TASK GOAL >>
Copy out every line of the data that has the word "future" somewhere in it.

++++++++++

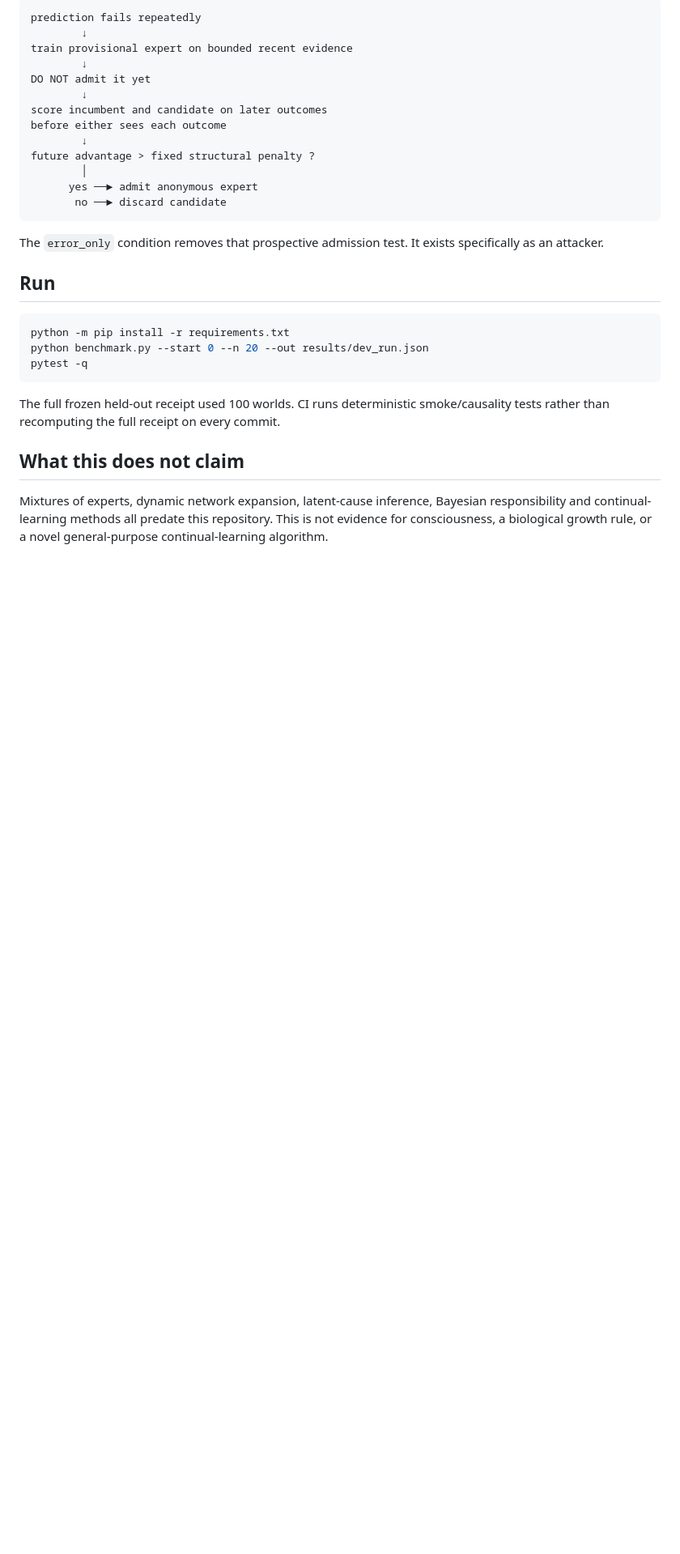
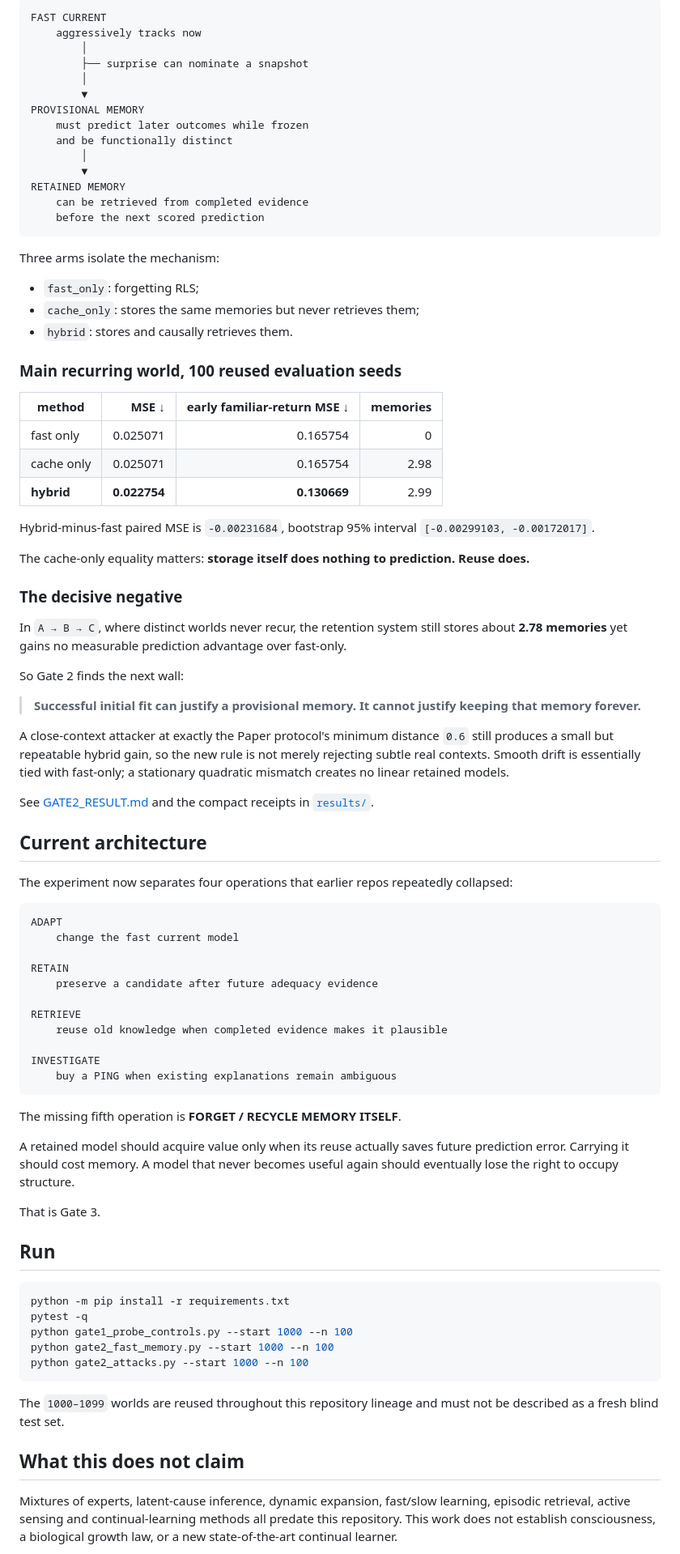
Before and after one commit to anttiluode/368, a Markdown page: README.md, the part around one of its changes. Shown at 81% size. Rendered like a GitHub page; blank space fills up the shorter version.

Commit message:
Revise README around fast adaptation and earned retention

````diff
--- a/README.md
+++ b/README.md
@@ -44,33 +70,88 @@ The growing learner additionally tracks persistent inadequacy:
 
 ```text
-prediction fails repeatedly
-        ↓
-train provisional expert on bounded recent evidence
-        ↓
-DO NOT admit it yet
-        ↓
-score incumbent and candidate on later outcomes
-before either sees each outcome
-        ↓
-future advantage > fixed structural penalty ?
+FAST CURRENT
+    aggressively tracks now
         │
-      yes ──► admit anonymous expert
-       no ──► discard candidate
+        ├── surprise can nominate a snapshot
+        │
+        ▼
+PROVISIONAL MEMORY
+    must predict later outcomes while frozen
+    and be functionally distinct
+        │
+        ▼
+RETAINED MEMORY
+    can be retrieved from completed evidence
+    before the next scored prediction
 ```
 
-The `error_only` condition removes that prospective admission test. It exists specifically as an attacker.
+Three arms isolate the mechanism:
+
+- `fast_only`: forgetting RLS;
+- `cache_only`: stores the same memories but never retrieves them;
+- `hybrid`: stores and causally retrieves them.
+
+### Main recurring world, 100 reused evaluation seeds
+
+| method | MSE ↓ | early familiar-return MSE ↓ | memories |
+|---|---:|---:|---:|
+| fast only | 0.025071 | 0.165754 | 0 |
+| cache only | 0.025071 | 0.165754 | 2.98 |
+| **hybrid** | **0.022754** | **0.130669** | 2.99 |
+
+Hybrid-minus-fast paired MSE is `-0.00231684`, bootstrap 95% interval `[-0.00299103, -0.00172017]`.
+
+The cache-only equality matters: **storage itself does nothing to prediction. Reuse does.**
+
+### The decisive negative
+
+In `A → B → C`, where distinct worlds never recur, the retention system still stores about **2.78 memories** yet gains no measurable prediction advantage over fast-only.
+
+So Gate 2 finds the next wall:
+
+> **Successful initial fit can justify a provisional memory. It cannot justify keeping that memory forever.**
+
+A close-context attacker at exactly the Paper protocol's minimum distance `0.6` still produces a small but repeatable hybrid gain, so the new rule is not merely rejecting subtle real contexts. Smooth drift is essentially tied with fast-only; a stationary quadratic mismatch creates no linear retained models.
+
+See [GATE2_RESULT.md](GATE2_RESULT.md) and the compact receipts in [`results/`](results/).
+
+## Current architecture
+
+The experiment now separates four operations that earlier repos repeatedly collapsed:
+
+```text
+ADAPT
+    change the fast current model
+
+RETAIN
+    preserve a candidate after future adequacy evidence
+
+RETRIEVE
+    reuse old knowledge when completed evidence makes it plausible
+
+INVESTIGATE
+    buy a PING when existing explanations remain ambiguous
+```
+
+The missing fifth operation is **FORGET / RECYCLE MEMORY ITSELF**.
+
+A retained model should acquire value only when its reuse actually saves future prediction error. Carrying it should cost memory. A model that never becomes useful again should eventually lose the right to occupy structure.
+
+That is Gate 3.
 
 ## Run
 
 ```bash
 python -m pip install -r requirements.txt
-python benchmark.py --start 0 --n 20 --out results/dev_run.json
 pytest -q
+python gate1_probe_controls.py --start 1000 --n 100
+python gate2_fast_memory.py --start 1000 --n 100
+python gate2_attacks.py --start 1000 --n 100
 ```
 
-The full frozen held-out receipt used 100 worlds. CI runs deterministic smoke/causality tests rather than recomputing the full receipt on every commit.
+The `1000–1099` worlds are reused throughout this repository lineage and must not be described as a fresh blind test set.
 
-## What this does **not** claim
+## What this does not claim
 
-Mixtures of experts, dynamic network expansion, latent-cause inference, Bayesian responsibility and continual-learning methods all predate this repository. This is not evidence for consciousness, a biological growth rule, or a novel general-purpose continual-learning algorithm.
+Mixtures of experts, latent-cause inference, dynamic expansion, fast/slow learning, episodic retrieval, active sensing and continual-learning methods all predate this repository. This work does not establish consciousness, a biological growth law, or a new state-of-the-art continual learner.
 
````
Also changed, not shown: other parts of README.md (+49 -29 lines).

++++++++++

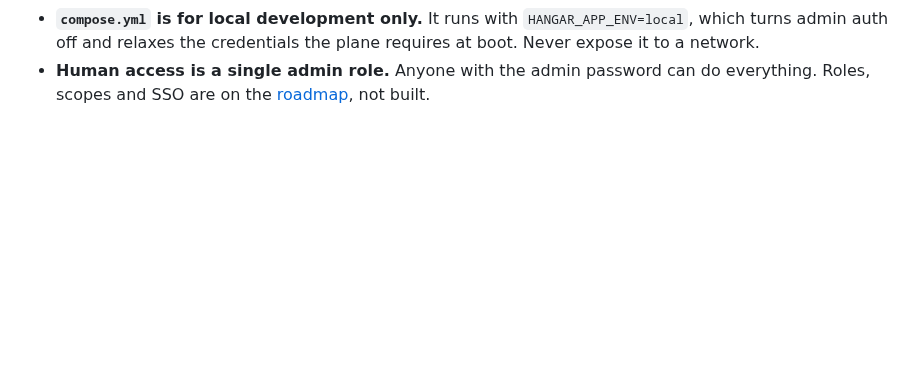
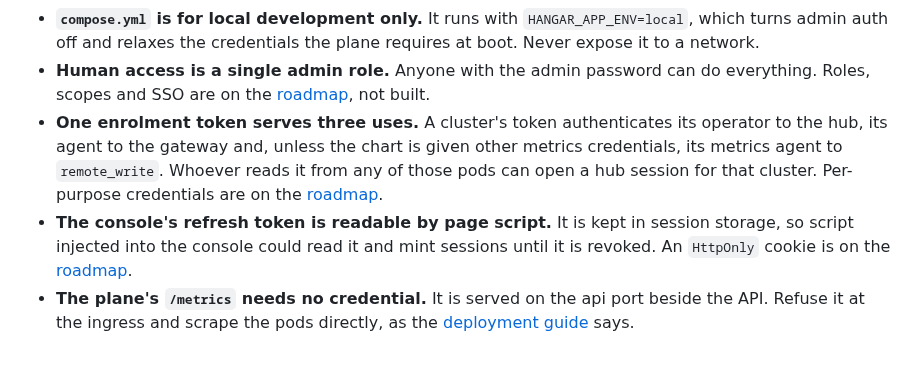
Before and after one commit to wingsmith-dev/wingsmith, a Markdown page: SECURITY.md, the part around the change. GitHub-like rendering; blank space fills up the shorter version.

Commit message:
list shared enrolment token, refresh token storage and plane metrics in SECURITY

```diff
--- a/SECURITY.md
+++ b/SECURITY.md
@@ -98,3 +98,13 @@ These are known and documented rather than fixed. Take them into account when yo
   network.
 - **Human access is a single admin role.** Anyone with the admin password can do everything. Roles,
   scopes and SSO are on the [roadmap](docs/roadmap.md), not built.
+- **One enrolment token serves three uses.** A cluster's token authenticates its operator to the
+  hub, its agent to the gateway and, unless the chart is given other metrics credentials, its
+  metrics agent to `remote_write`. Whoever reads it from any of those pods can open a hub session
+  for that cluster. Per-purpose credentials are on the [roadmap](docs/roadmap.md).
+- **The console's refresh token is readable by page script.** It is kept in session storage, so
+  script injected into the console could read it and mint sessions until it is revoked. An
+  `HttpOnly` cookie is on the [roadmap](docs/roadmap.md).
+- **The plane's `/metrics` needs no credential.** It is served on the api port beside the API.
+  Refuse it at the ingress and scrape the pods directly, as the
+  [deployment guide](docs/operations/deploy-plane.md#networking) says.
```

++++++++++

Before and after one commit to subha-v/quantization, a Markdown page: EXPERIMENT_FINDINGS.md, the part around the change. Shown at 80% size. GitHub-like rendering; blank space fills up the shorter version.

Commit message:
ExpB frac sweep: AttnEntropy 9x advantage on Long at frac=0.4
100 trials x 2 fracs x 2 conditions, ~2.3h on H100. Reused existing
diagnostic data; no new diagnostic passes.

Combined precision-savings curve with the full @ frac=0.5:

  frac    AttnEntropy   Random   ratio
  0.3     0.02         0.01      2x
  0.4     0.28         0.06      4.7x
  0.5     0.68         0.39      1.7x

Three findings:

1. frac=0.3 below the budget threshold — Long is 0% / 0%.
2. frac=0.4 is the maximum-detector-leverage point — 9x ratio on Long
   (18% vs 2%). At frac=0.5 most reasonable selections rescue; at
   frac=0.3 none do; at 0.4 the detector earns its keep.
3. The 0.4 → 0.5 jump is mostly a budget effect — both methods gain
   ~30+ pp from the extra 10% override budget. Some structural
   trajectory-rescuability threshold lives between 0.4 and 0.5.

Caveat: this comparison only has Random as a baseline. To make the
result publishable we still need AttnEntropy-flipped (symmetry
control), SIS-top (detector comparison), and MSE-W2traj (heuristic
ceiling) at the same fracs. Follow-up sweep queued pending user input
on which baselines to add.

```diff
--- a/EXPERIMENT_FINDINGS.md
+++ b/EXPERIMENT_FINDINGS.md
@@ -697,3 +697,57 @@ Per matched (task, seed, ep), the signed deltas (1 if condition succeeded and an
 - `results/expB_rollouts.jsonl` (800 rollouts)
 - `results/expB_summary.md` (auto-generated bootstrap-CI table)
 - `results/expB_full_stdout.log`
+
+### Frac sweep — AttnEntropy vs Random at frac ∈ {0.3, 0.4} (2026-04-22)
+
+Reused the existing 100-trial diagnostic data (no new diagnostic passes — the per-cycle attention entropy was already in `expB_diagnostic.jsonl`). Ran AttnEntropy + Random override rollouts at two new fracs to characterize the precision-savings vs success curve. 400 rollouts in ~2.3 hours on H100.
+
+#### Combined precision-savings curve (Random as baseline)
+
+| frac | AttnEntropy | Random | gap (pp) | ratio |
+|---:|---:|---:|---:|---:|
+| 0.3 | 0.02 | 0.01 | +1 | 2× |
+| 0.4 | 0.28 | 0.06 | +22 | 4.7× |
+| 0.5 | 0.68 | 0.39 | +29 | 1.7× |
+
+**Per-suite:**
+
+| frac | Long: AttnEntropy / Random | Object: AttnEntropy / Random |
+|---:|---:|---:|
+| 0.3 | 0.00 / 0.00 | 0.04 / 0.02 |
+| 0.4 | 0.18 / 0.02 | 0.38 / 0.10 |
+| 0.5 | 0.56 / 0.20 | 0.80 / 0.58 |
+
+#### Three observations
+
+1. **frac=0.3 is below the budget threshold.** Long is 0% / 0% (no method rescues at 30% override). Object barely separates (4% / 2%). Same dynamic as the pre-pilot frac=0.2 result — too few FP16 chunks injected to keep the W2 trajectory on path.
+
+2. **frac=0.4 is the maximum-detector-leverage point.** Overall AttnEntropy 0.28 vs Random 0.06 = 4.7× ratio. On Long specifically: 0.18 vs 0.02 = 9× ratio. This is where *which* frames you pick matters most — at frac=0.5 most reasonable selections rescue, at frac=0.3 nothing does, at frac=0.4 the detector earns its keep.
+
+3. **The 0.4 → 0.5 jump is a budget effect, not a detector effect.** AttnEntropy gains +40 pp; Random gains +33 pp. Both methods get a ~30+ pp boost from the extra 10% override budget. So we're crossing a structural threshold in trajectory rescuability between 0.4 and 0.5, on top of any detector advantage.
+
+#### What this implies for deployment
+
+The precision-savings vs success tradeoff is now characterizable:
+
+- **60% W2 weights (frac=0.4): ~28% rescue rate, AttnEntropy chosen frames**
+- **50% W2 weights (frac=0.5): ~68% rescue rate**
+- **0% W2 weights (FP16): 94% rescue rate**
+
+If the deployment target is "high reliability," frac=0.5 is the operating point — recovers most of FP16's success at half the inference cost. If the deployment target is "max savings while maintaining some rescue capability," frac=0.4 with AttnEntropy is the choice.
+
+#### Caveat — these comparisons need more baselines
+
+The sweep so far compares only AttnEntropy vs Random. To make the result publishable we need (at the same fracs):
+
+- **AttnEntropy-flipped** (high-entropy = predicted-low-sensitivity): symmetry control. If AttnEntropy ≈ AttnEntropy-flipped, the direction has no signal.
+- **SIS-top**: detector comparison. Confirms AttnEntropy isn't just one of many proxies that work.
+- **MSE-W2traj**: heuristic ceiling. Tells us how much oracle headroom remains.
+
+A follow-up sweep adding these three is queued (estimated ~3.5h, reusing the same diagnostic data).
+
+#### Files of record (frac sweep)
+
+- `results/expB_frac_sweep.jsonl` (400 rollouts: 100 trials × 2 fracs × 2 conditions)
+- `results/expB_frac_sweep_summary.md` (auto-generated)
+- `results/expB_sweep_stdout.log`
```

++++++++++

WRITTEN REPLY >>
-future advantage > fixed structural penalty ?
+    preserve a candidate after future adequacy evidence
+A retained model should acquire value only when its reuse actually saves future prediction error. Carrying it should cost memory. A model that never becomes useful again should eventually lose the right to occupy structure.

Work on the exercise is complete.